© 2015 Nova Science Publishers, Inc. Constructed wetlands are becoming an interesting alternative for wastewater reuse since high concentrations of contaminants and pathogenic microorganisms can be removed with these natural treatment systems. In this study, experimental constructed wetlands treating diluted wastewater were used to study the effect of plant species (Typha angustifolia or Phragmites australis), hydraulic design (free-water flow or sub-subsuperficial flow) and organic loading (3 or 9 gBOD5/m2/d) on the microbial composition of the rhizoplane, gravel biofilm and interstitial water. The analysis of DGGE band patterns showed statistically significant differences in community assemblages between plant species. Hydraulic configuration, and plant presence in a lesser extend, were more important than organic load in shaping microbial communities in the studied wetlands. Distinctive communities were found for roots, gravel biofilm and interstitial water inside the same mesocosm, being differences among these communities higher for Phragmites than Typha planted tanks. Plants had an effect on all the microbial communities studied into the mesocosms, proving that their influence affect interstitial water and gravel-associated bacteria far beyond their roots. Environmental conditions, mainly redox, are suggested as main driving forces in organizing microbial assemblages in the studied wetlands.
|Title of host publication||Wastewater Treatment: Processes, Management Strategies and Environmental/Health Impacts|

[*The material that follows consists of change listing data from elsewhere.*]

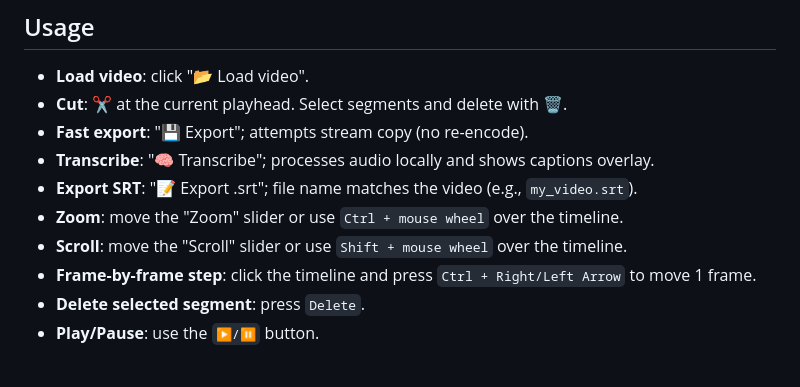
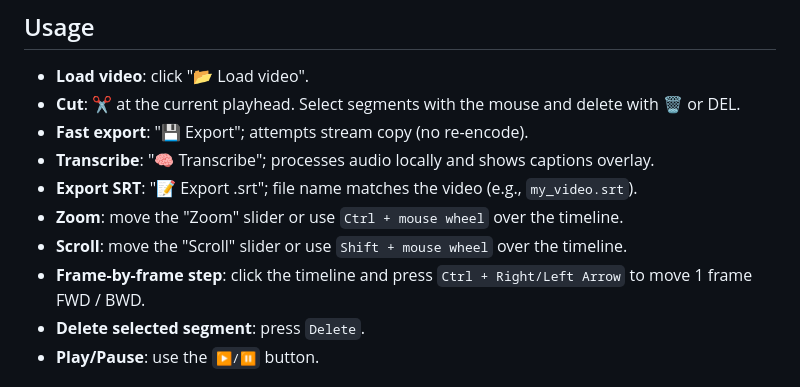
Before and after one commit to pableitor/videocut, a Markdown page: README.md, the part around the change. Drawn GitHub-style.

```diff
--- a/README.md
+++ b/README.md
@@ -65,13 +65,13 @@ python server.py
 ## Usage
 
 - **Load video**: click "📂 Load video".
-- **Cut**: ✂️ at the current playhead. Select segments and delete with 🗑️.
+- **Cut**: ✂️ at the current playhead. Select segments with the mouse and delete with 🗑️ or DEL.
 - **Fast export**: "💾 Export"; attempts stream copy (no re-encode).
 - **Transcribe**: "🧠 Transcribe"; processes audio locally and shows captions overlay.
 - **Export SRT**: "📝 Export .srt"; file name matches the video (e.g., `my_video.srt`).
  - **Zoom**: move the "Zoom" slider or use `Ctrl + mouse wheel` over the timeline.
  - **Scroll**: move the "Scroll" slider or use `Shift + mouse wheel` over the timeline.
- - **Frame-by-frame step**: click the timeline and press `Ctrl + Right/Left Arrow` to move 1 frame.
+ - **Frame-by-frame step**: click the timeline and press `Ctrl + Right/Left Arrow` to move 1 frame FWD / BWD.
  - **Delete selected segment**: press `Delete`.
  - **Play/Pause**: use the `▶️/⏸️` button.
 
```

|Number of pages||22|
|Publication status||Published - 1 Apr 2015|